■ MATERIAL TO PROCESS
+--

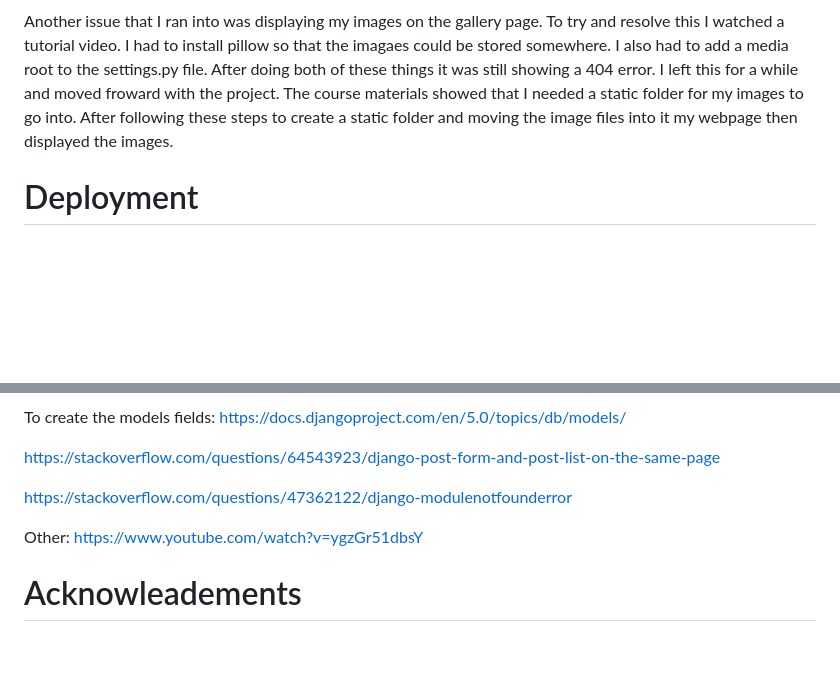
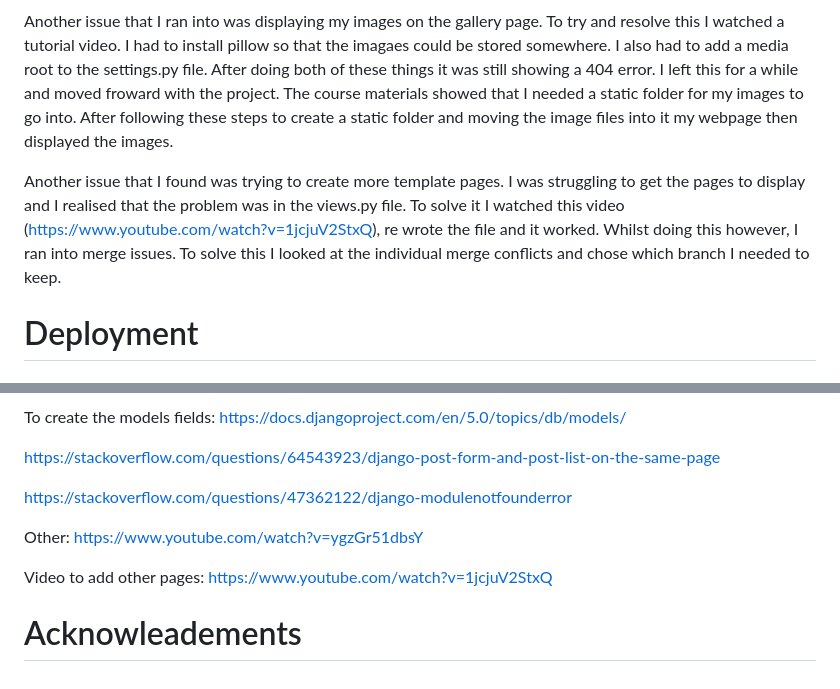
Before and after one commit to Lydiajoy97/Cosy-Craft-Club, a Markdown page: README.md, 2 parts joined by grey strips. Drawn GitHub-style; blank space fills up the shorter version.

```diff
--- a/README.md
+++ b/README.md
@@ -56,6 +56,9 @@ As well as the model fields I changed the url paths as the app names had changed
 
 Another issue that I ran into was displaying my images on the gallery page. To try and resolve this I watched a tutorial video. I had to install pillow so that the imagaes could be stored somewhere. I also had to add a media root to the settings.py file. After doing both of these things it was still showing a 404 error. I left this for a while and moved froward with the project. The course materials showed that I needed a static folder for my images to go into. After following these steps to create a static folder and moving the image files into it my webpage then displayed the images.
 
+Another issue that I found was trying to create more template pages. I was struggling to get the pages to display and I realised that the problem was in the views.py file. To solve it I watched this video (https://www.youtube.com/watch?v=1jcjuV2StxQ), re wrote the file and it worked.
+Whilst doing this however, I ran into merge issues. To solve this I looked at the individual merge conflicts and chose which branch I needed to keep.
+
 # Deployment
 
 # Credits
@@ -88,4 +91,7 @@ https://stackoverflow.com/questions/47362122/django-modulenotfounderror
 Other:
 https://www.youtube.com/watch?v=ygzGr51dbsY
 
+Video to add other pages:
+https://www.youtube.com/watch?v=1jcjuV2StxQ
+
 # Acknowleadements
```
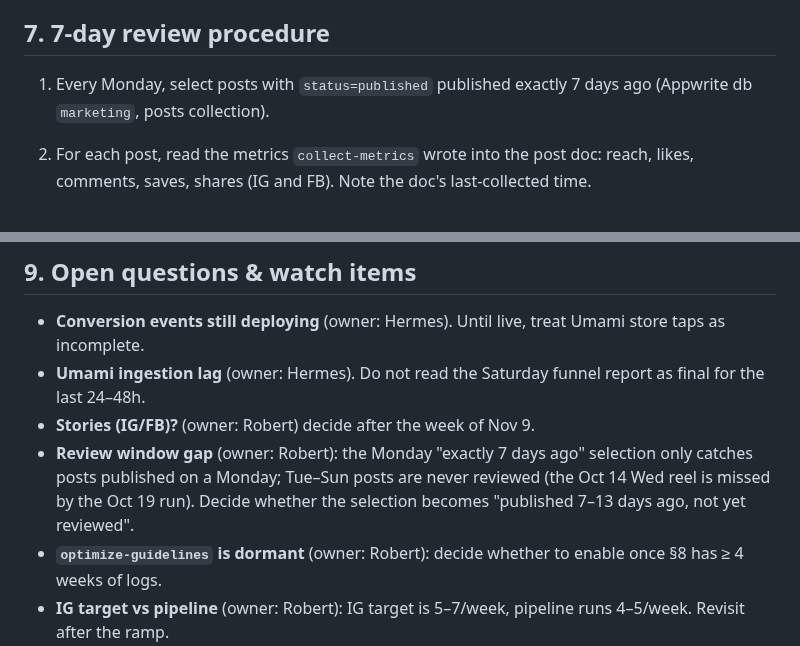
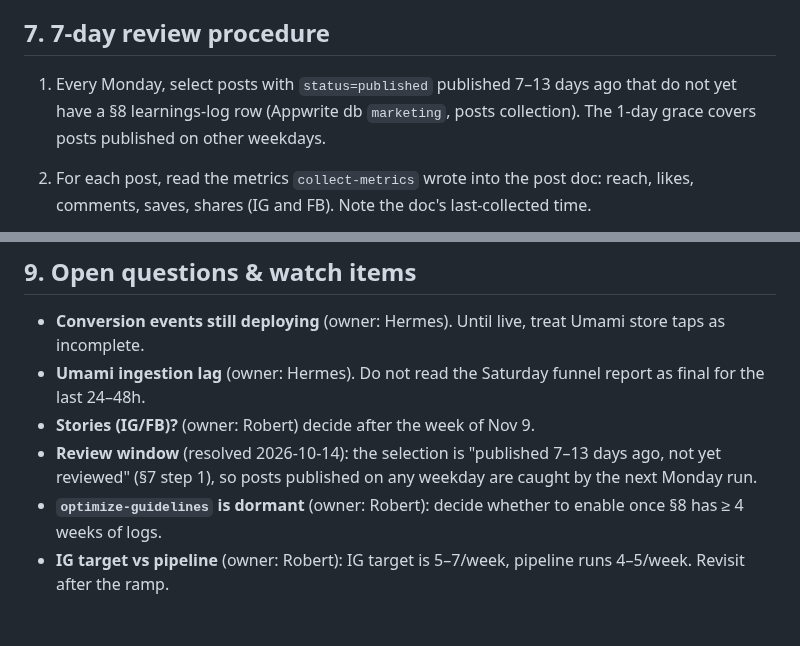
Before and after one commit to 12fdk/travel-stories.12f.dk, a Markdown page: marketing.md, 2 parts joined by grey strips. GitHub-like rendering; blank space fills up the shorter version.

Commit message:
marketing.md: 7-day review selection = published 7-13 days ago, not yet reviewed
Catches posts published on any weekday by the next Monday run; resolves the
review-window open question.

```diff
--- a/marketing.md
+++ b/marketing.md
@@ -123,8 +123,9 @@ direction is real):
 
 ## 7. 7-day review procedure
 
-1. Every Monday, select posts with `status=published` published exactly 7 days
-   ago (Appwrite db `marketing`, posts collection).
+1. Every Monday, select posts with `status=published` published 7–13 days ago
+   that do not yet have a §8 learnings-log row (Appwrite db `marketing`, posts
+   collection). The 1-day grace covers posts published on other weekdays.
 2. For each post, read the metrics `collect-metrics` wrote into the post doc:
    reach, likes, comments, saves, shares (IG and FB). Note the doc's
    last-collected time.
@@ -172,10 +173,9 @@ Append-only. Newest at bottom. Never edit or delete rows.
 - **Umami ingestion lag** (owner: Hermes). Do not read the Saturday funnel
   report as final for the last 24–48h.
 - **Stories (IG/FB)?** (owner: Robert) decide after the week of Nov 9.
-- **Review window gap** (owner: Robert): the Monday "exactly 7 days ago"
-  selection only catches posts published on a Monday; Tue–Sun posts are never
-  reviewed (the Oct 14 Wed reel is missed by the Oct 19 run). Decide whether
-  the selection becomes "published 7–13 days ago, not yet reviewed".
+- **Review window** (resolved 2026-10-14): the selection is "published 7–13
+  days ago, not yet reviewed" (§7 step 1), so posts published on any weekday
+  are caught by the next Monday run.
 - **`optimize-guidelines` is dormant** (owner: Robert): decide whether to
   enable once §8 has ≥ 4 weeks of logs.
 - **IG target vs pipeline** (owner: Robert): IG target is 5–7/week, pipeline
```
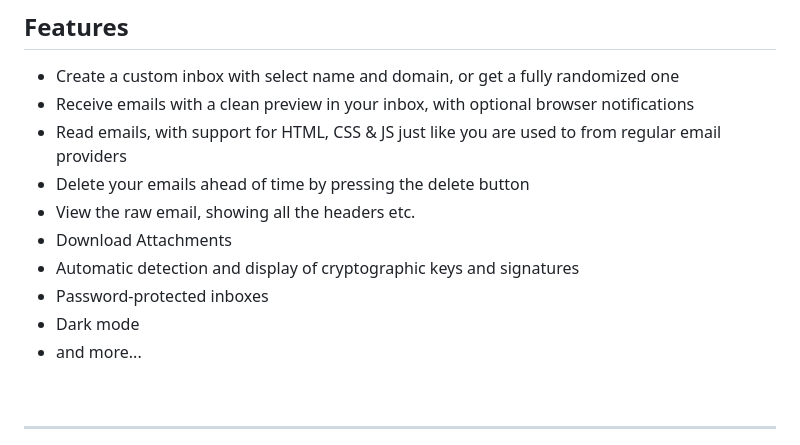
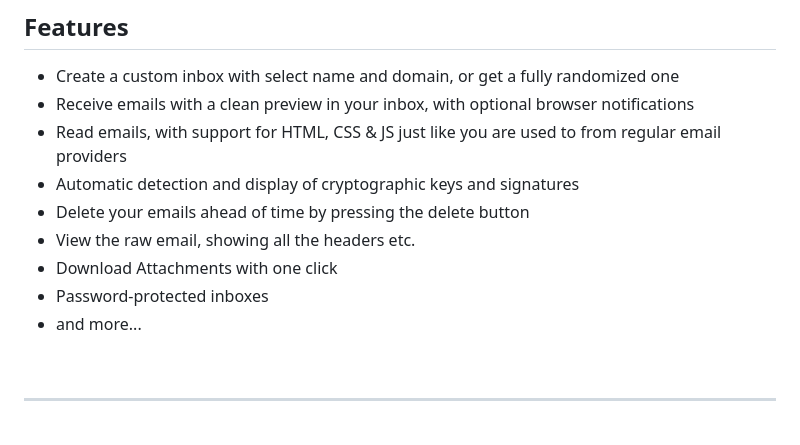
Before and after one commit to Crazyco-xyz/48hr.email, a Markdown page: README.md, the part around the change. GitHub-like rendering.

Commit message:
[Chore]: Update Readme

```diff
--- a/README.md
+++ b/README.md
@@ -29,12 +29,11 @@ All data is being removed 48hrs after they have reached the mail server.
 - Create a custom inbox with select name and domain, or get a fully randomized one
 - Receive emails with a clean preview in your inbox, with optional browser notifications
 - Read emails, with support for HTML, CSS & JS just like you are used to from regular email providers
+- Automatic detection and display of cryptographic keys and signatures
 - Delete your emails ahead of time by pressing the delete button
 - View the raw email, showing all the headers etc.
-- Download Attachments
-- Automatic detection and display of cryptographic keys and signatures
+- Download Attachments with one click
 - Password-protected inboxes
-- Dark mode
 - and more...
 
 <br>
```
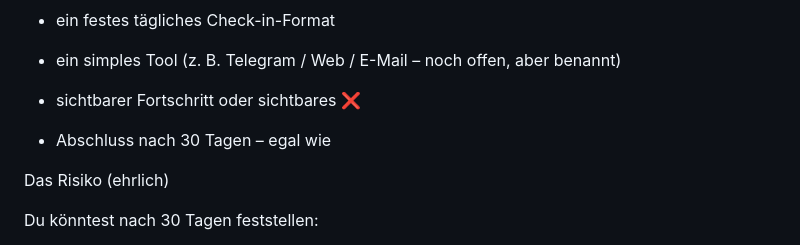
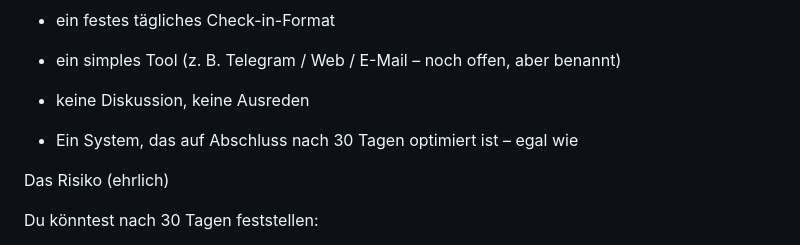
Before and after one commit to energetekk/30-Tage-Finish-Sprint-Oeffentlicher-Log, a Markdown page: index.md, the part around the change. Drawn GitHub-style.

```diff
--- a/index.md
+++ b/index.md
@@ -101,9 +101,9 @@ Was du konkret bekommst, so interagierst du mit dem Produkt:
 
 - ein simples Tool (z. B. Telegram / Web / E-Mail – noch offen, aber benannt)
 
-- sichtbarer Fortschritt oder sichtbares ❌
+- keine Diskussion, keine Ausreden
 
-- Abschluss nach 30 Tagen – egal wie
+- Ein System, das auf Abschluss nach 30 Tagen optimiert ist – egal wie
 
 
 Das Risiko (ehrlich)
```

+--

■ PROBLEM
In the entries above, find each line that includes the string "published" and copy it.

■ ANSWER SECTION
marketing.md: 7-day review selection = published 7-13 days ago, not yet reviewed
Catches posts published on any weekday by the next Monday run; resolves the
-1. Every Monday, select posts with `status=published` published exactly 7 days
+1. Every Monday, select posts with `status=published` published 7–13 days ago
+   collection). The 1-day grace covers posts published on other weekdays.
-  selection only catches posts published on a Monday; Tue–Sun posts are never
-  the selection becomes "published 7–13 days ago, not yet reviewed".
+- **Review window** (resolved 2026-10-14): the selection is "published 7–13
+  days ago, not yet reviewed" (§7 step 1), so posts published on any weekday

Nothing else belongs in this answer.